Find all lines in the records that include the word "templates", and copy them out.
-------
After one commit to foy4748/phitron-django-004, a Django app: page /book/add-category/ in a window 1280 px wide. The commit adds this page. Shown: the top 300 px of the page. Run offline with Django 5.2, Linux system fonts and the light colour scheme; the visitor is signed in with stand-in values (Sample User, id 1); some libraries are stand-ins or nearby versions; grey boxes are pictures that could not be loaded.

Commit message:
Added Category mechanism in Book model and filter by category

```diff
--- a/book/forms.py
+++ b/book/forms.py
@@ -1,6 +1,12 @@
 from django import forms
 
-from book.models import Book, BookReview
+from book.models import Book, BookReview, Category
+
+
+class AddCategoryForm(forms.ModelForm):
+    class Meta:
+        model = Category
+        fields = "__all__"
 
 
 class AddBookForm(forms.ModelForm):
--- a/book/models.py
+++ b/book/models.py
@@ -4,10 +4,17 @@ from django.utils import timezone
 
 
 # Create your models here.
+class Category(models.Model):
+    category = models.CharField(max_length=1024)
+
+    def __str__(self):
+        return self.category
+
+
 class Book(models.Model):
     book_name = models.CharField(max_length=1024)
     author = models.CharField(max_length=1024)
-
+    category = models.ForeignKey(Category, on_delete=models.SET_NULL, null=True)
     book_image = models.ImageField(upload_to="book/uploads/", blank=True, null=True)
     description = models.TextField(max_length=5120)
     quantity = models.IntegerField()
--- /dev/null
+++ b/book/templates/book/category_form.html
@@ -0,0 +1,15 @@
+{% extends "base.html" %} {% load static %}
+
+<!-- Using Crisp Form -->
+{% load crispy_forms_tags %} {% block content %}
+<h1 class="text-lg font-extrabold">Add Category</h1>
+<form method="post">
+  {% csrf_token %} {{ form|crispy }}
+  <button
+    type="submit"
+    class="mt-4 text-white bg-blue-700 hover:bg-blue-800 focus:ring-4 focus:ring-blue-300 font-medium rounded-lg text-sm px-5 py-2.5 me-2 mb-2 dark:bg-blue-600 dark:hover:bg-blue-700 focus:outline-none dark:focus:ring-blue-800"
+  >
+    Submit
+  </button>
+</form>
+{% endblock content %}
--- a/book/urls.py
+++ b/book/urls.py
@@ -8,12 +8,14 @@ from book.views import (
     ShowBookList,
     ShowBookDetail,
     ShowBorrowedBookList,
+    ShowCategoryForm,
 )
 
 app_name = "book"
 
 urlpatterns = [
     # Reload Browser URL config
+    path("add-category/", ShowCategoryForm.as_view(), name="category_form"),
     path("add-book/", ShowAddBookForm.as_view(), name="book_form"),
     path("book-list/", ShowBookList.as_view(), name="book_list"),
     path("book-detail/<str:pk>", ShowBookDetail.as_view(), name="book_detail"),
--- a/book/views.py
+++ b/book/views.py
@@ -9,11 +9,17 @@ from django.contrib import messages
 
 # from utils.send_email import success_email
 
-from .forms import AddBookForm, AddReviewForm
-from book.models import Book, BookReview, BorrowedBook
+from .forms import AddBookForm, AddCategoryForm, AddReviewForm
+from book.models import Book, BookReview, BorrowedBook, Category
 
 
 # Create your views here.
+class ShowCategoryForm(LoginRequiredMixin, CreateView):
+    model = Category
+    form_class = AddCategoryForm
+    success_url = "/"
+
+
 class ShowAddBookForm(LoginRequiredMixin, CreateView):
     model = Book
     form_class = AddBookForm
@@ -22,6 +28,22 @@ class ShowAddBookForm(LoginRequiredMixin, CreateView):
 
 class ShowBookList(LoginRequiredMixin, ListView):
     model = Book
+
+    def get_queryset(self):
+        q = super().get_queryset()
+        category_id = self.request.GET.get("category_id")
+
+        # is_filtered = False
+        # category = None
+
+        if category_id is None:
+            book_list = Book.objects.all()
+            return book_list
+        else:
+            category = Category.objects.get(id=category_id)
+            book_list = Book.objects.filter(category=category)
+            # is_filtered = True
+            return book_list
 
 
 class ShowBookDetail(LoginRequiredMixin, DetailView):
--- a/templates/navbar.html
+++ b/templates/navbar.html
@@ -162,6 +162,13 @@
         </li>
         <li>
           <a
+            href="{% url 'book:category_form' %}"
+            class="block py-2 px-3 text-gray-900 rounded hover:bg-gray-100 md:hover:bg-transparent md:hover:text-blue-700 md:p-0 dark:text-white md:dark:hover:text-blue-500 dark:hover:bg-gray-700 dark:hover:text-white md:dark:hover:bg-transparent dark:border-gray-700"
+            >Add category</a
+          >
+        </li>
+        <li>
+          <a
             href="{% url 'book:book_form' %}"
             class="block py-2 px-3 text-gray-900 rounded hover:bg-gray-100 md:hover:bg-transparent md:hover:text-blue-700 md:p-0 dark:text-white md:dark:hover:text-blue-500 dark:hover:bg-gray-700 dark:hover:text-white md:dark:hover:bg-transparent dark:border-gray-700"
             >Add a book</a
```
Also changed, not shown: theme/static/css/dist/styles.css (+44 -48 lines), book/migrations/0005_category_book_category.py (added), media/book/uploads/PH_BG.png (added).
-------
Written response
+++ b/book/templates/book/category_form.html
--- a/templates/navbar.html
+++ b/templates/navbar.html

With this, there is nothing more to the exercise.